This is one of several films loosely based on the Judith Miller case from 2005 – in which Miller, a journalist, was jailed for 85 days for not revealing sources of information regarding the outing of CIA-operative Valerie Plame (even though she didn’t disclose the information herself). This parallel story (‘inspired by actual events’) takes a simpler, less murky path: all the better to polemicise, it seems.
Rachel Armstrong (Kate Beckinsale) breaks a front-page story, soon after an assassination attempt on the US President and the swift retaliatory military attack on Venezuela (which was suspected of being behind the assassination bid), alleging that a CIA operative had returned from that country and submitted a report to the President, telling him that Venezuela was not responsible for the attempt on his life. Her story also outs Erica Van Doren (the excellent Vera Farmiga), a woman whose daughter attends the same school as her son, as the CIA agent.
The media story is clearly as big headache for the Government, and Armstrong is ruthlessly pursued by Special Prosecutor Patton Dubois (Matt Dillon), who parades her before a grand jury in an attempt to get her to reveal the source of the leak. Armstrong steadfastly refuses to divulge her source, and is jailed for contempt. The twelve months she spends in jail as a contemnor sees her marriage collapse, and her relationship with her son Timothy wither. Public support for her erodes the longer she is in jail; the longer she maintains her silence, the more she is seen to be selfishly sacrificing her son in a bid for First Amendment martyrdom. It is not until the very end that a surprise further motive for her to stick to her guns is revealed… just as she embarks on a further two-year prison term (this time as a common criminal) for obstructing justice.

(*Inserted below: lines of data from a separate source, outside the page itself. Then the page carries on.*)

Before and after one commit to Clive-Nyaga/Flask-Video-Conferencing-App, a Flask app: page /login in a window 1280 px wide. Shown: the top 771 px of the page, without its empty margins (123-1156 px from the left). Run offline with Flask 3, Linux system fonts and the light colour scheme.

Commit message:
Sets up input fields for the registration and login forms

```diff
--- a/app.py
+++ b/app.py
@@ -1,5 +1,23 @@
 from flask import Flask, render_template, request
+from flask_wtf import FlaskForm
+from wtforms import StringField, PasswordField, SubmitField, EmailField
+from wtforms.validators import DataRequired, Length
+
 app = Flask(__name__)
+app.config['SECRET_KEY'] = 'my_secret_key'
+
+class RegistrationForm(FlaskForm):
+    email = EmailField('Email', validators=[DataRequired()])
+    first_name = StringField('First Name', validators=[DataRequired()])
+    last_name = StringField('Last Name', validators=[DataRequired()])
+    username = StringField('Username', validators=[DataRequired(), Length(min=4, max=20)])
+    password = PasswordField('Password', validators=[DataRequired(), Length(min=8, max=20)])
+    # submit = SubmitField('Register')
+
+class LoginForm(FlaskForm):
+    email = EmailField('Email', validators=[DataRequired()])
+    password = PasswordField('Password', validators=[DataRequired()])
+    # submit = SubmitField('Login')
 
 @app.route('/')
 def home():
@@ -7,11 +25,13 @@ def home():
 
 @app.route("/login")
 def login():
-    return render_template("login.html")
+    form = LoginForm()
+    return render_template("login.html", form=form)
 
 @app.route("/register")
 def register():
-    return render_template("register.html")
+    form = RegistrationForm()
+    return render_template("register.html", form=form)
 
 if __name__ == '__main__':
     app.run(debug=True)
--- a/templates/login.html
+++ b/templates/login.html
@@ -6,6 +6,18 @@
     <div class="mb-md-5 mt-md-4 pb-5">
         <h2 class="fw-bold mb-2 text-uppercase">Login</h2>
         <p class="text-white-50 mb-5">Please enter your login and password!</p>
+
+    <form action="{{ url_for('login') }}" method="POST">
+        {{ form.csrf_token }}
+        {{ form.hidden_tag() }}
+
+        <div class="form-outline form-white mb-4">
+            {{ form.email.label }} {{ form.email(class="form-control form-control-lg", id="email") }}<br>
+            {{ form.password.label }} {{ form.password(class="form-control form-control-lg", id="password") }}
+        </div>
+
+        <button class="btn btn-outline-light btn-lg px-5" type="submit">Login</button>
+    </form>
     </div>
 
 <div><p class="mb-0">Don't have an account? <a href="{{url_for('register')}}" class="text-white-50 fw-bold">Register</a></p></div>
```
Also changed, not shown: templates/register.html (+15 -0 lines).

This is not really a prison movie, but more of a courtroom-led debate on First Amendment rights v National Security interests. That said, Armstrong spends a considerable time in jail, and without the jail component, it would be a much lesser story. And while her prison experience is not at the film’s core, we are treated to a few glimpses of genuine prison issues – like the distress of prisoners as their children drift further and further away until they become almost totally alienated. In Armstrong’s case, it is doubly difficult as her husband and her son are aware that she is (in one sense) able to free herself at any time; she is seen to be choosing prison over her family. By the end, the gulf between mother and son is enormous, seemingly irretrievable, and one is a little amazed that any relationship can truly survive such a test.
Armstrong’s institutionalisation is a real-life prison story, too. She starts out just about as far from a standard prison inmate as one can get, yet by the end of the film she has changed – and her status as a prisoner is confirmed as she fights another woman in a territorial dispute over ownership of the top bunk.
It’s a competent drama, tense, compelling and well acted. It’s neither Judith Miller nor Valerie Plame, but is powerful enough without them.
Posted on December 17th, 2012 at 9:27 pm. Updated on December 17th, 2012 at 9:30 pm.